David Oddsson was born in Reykjavik and brought up in modest circumstances in the small town of Selfoss and later in Reykjavik where his mother was a secretary. His earliest dreams were to become an actor and, indeed, he attended an acting school at night, and later, as a student at Reykjavik Grammar School from 1966 to 1970, supplemented his income by playing Father Christmas at children's balls. At the School, he displayed strong leadership qualities and the reputation of being a good-natured prankster! He became a leading actor in an absurdist play Ubu le roi which was televised. He was elected president of the School Union for 1969-1970.
In 1970 he began the study of law at the University of Iceland. During his studies, he worked for the Reykjavik Municipal Theatre for two years and, with two friends, Thorarinn Eldjarn who later became one of the best-respected writers and poets in Iceland, and Hrafn Gunnlaugsson who became a well- known film director, wrote and directed a popular radio program - a witty commentary on individuals and events in Iceland - as well as two comedies performed at the National Theatre to great acclaim.

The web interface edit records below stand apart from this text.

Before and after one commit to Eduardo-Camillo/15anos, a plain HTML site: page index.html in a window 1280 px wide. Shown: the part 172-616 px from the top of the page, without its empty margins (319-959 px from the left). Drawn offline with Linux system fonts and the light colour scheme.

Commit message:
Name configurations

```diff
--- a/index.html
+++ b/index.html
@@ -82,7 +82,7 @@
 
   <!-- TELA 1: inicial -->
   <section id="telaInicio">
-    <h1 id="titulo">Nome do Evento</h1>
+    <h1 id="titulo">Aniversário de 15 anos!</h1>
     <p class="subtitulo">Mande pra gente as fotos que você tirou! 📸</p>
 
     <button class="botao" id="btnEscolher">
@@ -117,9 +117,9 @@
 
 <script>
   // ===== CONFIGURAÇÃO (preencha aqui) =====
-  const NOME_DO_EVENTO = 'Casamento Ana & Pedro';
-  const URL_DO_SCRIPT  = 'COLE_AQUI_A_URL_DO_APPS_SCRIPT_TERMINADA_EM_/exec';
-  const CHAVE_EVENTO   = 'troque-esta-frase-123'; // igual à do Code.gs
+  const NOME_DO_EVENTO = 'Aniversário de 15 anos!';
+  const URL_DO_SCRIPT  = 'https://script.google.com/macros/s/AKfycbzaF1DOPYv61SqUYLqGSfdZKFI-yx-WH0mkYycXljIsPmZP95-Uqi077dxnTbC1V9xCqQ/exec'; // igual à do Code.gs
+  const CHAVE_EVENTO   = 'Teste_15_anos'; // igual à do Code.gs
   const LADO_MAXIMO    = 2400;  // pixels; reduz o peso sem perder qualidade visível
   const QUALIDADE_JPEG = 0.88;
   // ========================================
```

He translated a book by the Estonian-Swedish journalist Andres Kung on the Soviet oppression in the Baltic States. Active in student politics, Oddsson was the Parliamentary Correspondent for Iceland's leading newspaper Morgunbladid. He was copublisher of a journal of current affairs, Eimreidin, with several other young idealists who wanted to rejuvenate Icelandic politics, and was also in the Athletic Alliance, many of whom went on to serve in public office and become Oddsson's political allies and associates.
David Oddson received his law degree in 1976 and became deputy director and later director of Reykjavik's Health Insurance Corporation; but, from 1974, he became increasingly involved in political affairs. That year he became the youngest member of the City Council of Reykjavik, directed youth affairs and chaired the commission which planned semi-annual arts festivals where he came to know such international artists as Azhkenazy and Rostropovitch. He found time to write three plays, one based on his Selfoss years. From 1978 to 1982 he devoted his time as leader to restoring the Independence party in the City Council after it had lost its majority. In 1982 he was elected Mayor of Reykjavik and served as a very popular mayor for the next nine years making gains for the party in the elections of 1986 and 1990. Under his leadership, Reykjavik was transformed into the modern city that it now is. In 1986 he was the proud host to the Gorbachev-Reagan summit.
In 1991 ,Oddsson was elected Chairman of the Independence Party and led the party to regain its parliamentary position and form a coalition government with the Social Democratic party. The year in which he formed his first government was a year of dramatic changes in Icelandic politics: since then inflation, which had run higher than in all comparable countries and even as high as 100% in one year, was brought down to one of the lowest in the West (1-3%) ; the management of fisheries was converted into what is now recognized as one of the most efficient in the world; a reduction in corporate subsidies and privatization has produced significant economic growth which, since 1995, has been 5-6% a year. His party led in the elections in 1995 and 1999 and continues to lead a coalition government with the Progressive Party.
During all this, he continued to write: several psalms which have been set to music, and a collection of short stories which became a best-seller and received good reviews even from those who did not agree with him politically.
In 1970, David Oddsson married Astriur Thorarensen. Their only child, born in 1971, Thorsteinn Davidsson is, like his father, a lawyer. Astriur, a nurse by profession, has worked in the Icelandic health service for many years.
David Oddsson has maintained a committed interest in the connections between the Icelanders and Canadians of Icelandic origin in Canada and, particularly, in Manitoba.. In 1989 he visited Winnipeg and Gimli as Mayor of Reykjavik. During his service as Prime Minister, he has initiated and supported new and stronger ties between the two countries than ever before. He and his colleague, Halldór Asgrimsson, the Minister of Foreign Affairs, have made all the important decisions affecting this area: in support of the New Iceland Heritage Museum to open soon at Gimli; the opening of the new Millennium Office of Iceland in Manitoba; the spear-heading of the magnificent one million dollar donation in support of the Icelandic Presence at this University; the decision to establish the first Icelandic Embassy in Canada; in the opening of the Icelandic Millennium celebrations in Ottawa last April (where two of the longest serving prime ministers in the western world met); and increased trade between Iceland and Canada and direct flights of Icelandair to Halifax - and soon, one might hope, to Winnipeg.
In early 1999, David Oddsson had served longer continuously as Prime Minister than any of his predecessors, and later this year will have served longer in total than any of them. Throughout his parliamentary career, he has been strong and active in discussions and debates on all kinds of legislation but above all matters related to constitutional affairs in which he is recognized as one of the leading experts in his country. In opinion polls, he is always voted the most popular politician in Iceland.